Description of the task: Which lines of the entries hold the string "nine"? Copy each one.

Data for the task:

^^^^^^^^

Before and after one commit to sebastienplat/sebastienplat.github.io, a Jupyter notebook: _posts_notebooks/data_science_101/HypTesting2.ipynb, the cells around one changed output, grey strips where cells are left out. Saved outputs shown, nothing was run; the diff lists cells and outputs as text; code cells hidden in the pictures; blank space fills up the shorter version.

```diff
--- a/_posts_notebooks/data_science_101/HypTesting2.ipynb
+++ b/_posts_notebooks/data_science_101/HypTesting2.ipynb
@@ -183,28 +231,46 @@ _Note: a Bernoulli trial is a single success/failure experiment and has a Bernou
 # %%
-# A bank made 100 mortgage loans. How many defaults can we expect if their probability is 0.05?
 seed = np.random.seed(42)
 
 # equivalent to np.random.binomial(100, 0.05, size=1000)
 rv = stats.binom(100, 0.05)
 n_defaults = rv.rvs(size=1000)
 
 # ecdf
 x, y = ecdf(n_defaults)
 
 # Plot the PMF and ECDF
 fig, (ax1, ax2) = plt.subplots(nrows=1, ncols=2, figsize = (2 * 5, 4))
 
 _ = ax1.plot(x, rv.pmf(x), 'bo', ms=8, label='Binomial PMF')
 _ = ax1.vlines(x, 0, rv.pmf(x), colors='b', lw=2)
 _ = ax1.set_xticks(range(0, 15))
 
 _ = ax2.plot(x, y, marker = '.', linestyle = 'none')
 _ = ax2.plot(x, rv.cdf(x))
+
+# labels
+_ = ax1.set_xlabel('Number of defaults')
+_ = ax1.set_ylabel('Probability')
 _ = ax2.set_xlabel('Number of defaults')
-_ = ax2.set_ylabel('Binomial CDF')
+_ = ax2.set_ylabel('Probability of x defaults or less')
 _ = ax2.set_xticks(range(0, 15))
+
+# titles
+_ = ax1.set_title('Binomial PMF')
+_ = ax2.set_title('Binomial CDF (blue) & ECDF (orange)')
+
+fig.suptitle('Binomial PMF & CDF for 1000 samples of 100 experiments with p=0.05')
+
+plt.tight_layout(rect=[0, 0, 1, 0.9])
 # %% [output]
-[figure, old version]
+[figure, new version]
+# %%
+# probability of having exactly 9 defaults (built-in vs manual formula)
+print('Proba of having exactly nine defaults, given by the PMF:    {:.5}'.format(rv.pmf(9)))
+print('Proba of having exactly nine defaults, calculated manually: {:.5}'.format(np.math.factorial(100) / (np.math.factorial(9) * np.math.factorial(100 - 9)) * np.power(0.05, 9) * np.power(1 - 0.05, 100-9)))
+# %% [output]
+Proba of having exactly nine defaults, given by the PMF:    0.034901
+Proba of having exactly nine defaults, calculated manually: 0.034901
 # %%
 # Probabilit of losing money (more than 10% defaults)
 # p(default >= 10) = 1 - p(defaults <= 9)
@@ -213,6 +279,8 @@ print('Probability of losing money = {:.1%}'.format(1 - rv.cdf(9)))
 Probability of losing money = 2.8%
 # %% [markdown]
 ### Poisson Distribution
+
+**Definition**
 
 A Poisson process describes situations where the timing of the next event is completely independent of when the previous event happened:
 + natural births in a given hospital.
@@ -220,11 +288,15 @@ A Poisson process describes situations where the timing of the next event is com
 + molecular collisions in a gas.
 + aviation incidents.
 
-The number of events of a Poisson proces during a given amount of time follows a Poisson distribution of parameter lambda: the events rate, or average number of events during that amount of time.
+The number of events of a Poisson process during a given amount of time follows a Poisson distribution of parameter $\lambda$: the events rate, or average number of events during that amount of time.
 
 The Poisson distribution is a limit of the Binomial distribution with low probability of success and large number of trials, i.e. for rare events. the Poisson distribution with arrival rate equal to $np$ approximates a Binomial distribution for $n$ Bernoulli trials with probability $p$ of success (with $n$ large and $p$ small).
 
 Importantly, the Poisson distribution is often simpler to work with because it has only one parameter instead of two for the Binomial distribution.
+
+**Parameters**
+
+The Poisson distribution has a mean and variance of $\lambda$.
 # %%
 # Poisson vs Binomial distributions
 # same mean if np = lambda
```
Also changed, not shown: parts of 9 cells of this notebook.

^^^^^^^^

Response to this exercise:
+print('Proba of having exactly nine defaults, given by the PMF:    {:.5}'.format(rv.pmf(9)))
+print('Proba of having exactly nine defaults, calculated manually: {:.5}'.format(np.math.factorial(100) / (np.math.factorial(9) * np.math.factorial(100 - 9)) * np.power(0.05, 9) * np.power(1 - 0.05, 100-9)))
+Proba of having exactly nine defaults, given by the PMF:    0.034901
+Proba of having exactly nine defaults, calculated manually: 0.034901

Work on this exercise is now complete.